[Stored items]
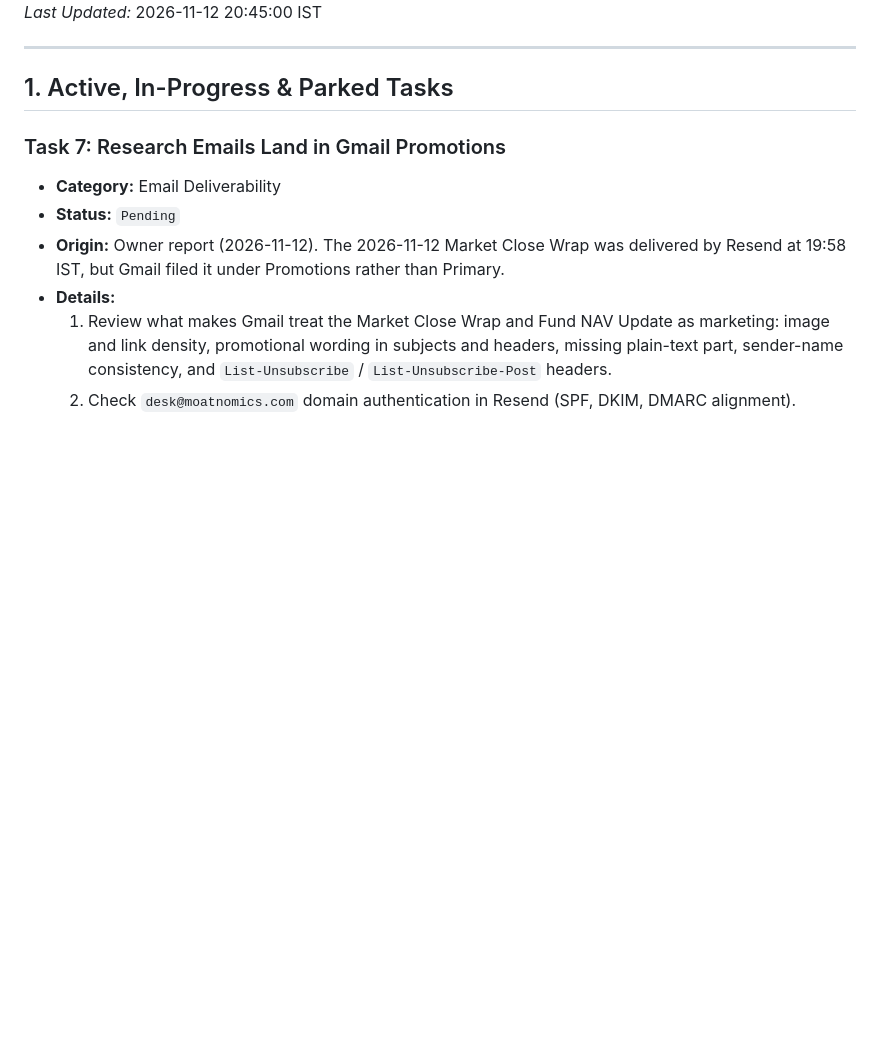
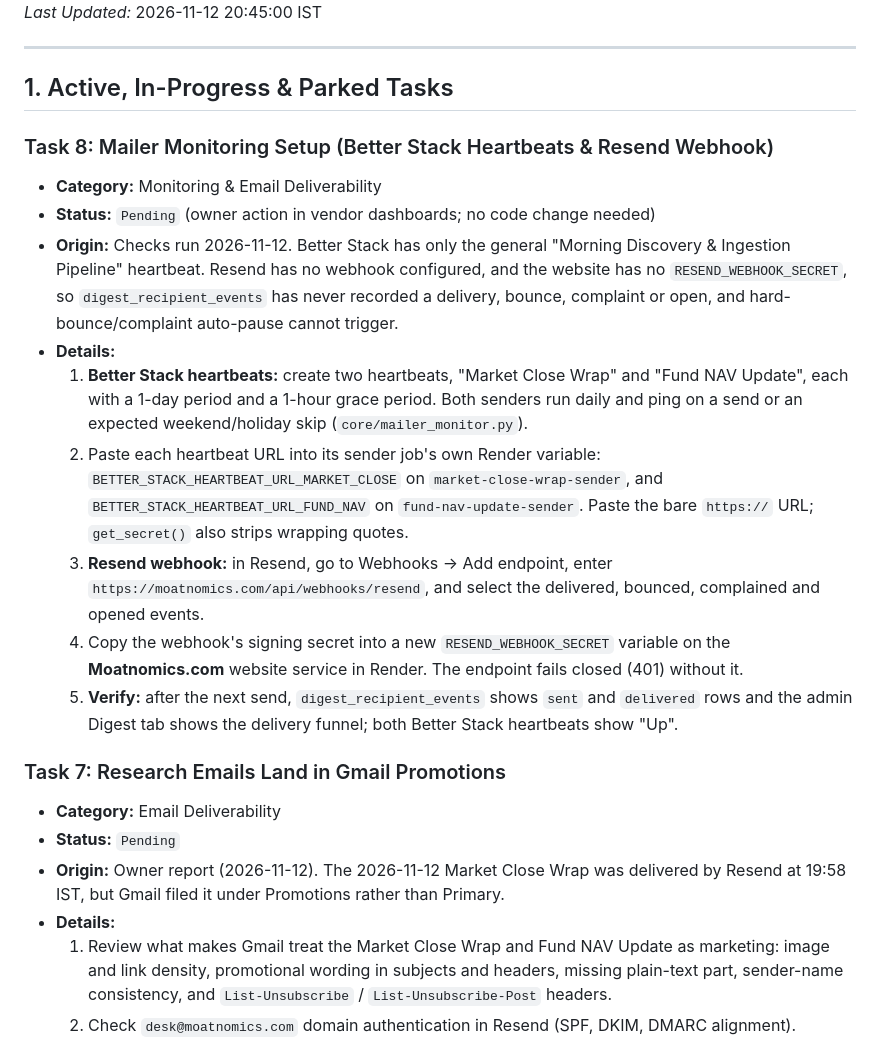
Before and after one commit to jaktheripper-bot/Stock_Research_App, a Markdown page: docs/PENDING_TASKS.md, the part around the change. Rendered like a GitHub page; blank space fills up the shorter version.

Commit message:
docs(pending): mailer monitoring setup task (Better Stack heartbeats, Resend webhook)
Co-Authored-By: Claude Opus 5.5 <noreply@anthropic.com>

```diff
--- a/docs/PENDING_TASKS.md
+++ b/docs/PENDING_TASKS.md
@@ -6,6 +6,17 @@
 ---
 
 ## 1. Active, In-Progress & Parked Tasks
+
+### Task 8: Mailer Monitoring Setup (Better Stack Heartbeats & Resend Webhook)
+- **Category:** Monitoring & Email Deliverability
+- **Status:** `Pending` (owner action in vendor dashboards; no code change needed)
+- **Origin:** Checks run 2026-11-12. Better Stack has only the general "Morning Discovery & Ingestion Pipeline" heartbeat. Resend has no webhook configured, and the website has no `RESEND_WEBHOOK_SECRET`, so `digest_recipient_events` has never recorded a delivery, bounce, complaint or open, and hard-bounce/complaint auto-pause cannot trigger.
+- **Details:**
+  1. **Better Stack heartbeats:** create two heartbeats, "Market Close Wrap" and "Fund NAV Update", each with a 1-day period and a 1-hour grace period. Both senders run daily and ping on a send or an expected weekend/holiday skip (`core/mailer_monitor.py`).
+  2. Paste each heartbeat URL into its sender job's own Render variable: `BETTER_STACK_HEARTBEAT_URL_MARKET_CLOSE` on `market-close-wrap-sender`, and `BETTER_STACK_HEARTBEAT_URL_FUND_NAV` on `fund-nav-update-sender`. Paste the bare `https://` URL; `get_secret()` also strips wrapping quotes.
+  3. **Resend webhook:** in Resend, go to Webhooks → Add endpoint, enter `https://moatnomics.com/api/webhooks/resend`, and select the delivered, bounced, complained and opened events.
+  4. Copy the webhook's signing secret into a new `RESEND_WEBHOOK_SECRET` variable on the **Moatnomics.com** website service in Render. The endpoint fails closed (401) without it.
+  5. **Verify:** after the next send, `digest_recipient_events` shows `sent` and `delivered` rows and the admin Digest tab shows the delivery funnel; both Better Stack heartbeats show "Up".
 
 ### Task 7: Research Emails Land in Gmail Promotions
 - **Category:** Email Deliverability
```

What the exercise asks: Copy all records exactly, no images.

Solution to the problem:
Before and after one commit to jaktheripper-bot/Stock_Research_App, a Markdown page: docs/PENDING_TASKS.md, the part around the change. Rendered like a GitHub page; blank space fills up the shorter version.

Commit message:
docs(pending): mailer monitoring setup task (Better Stack heartbeats, Resend webhook)
Co-Authored-By: Claude Opus 5.5 <noreply@anthropic.com>

```diff
--- a/docs/PENDING_TASKS.md
+++ b/docs/PENDING_TASKS.md
@@ -6,6 +6,17 @@
 ---
 
 ## 1. Active, In-Progress & Parked Tasks
+
+### Task 8: Mailer Monitoring Setup (Better Stack Heartbeats & Resend Webhook)
+- **Category:** Monitoring & Email Deliverability
+- **Status:** `Pending` (owner action in vendor dashboards; no code change needed)
+- **Origin:** Checks run 2026-11-12. Better Stack has only the general "Morning Discovery & Ingestion Pipeline" heartbeat. Resend has no webhook configured, and the website has no `RESEND_WEBHOOK_SECRET`, so `digest_recipient_events` has never recorded a delivery, bounce, complaint or open, and hard-bounce/complaint auto-pause cannot trigger.
+- **Details:**
+  1. **Better Stack heartbeats:** create two heartbeats, "Market Close Wrap" and "Fund NAV Update", each with a 1-day period and a 1-hour grace period. Both senders run daily and ping on a send or an expected weekend/holiday skip (`core/mailer_monitor.py`).
+  2. Paste each heartbeat URL into its sender job's own Render variable: `BETTER_STACK_HEARTBEAT_URL_MARKET_CLOSE` on `market-close-wrap-sender`, and `BETTER_STACK_HEARTBEAT_URL_FUND_NAV` on `fund-nav-update-sender`. Paste the bare `https://` URL; `get_secret()` also strips wrapping quotes.
+  3. **Resend webhook:** in Resend, go to Webhooks → Add endpoint, enter `https://moatnomics.com/api/webhooks/resend`, and select the delivered, bounced, complained and opened events.
+  4. Copy the webhook's signing secret into a new `RESEND_WEBHOOK_SECRET` variable on the **Moatnomics.com** website service in Render. The endpoint fails closed (401) without it.
+  5. **Verify:** after the next send, `digest_recipient_events` shows `sent` and `delivered` rows and the admin Digest tab shows the delivery funnel; both Better Stack heartbeats show "Up".
 
 ### Task 7: Research Emails Land in Gmail Promotions
 - **Category:** Email Deliverability
```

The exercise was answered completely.